- [Work task] Where a line in the material below has the string "after", please report it.

- [Record set]
Segment Open

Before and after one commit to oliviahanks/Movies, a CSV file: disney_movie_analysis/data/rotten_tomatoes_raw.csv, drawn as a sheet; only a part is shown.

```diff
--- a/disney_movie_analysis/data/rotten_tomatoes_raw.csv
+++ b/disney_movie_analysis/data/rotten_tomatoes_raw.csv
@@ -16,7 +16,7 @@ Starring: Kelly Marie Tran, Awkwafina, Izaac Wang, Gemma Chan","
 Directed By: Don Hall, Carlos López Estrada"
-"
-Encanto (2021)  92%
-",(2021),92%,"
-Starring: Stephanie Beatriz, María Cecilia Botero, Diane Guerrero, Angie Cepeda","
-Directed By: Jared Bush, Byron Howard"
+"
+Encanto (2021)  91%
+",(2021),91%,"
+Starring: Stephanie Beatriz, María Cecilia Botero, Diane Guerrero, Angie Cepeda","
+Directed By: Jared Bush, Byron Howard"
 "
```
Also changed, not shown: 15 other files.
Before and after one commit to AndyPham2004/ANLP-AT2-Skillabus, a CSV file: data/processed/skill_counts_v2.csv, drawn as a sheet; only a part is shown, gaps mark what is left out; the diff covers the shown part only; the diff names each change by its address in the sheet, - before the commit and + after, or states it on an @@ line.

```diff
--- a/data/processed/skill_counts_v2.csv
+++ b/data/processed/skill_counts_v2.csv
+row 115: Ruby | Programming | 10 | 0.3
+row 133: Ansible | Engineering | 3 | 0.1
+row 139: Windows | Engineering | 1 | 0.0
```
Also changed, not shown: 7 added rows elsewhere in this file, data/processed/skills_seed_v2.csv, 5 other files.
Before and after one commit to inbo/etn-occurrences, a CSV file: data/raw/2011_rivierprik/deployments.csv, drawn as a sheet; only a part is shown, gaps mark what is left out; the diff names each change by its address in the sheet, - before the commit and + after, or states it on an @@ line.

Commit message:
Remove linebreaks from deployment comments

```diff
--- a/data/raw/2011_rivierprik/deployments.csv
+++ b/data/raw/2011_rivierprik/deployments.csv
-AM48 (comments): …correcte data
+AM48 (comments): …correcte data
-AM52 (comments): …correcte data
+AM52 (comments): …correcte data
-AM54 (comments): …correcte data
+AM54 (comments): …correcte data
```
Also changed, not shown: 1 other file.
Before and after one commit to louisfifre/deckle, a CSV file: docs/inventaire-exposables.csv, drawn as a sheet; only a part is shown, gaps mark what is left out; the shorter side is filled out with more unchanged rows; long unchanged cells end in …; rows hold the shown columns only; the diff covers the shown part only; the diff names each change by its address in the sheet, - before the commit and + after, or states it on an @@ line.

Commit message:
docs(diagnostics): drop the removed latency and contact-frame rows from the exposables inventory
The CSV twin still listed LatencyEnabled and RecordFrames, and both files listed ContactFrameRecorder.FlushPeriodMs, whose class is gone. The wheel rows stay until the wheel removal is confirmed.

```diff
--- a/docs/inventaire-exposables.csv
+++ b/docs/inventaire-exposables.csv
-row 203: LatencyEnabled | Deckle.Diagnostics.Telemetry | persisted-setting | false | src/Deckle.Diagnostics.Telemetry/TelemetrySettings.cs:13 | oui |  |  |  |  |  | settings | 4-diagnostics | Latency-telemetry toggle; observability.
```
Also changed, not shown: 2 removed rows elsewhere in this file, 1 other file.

Segment Closed

- [Your response]
Before and after one commit to oliviahanks/Movies, a CSV file: disney_movie_analysis/data/rotten_tomatoes_raw.csv, drawn as a sheet; only a part is shown.
Before and after one commit to AndyPham2004/ANLP-AT2-Skillabus, a CSV file: data/processed/skill_counts_v2.csv, drawn as a sheet; only a part is shown, gaps mark what is left out; the diff covers the shown part only; the diff names each change by its address in the sheet, - before the commit and + after, or states it on an @@ line.
Before and after one commit to inbo/etn-occurrences, a CSV file: data/raw/2011_rivierprik/deployments.csv, drawn as a sheet; only a part is shown, gaps mark what is left out; the diff names each change by its address in the sheet, - before the commit and + after, or states it on an @@ line.
Before and after one commit to louisfifre/deckle, a CSV file: docs/inventaire-exposables.csv, drawn as a sheet; only a part is shown, gaps mark what is left out; the shorter side is filled out with more unchanged rows; long unchanged cells end in …; rows hold the shown columns only; the diff covers the shown part only; the diff names each change by its address in the sheet, - before the commit and + after, or states it on an @@ line.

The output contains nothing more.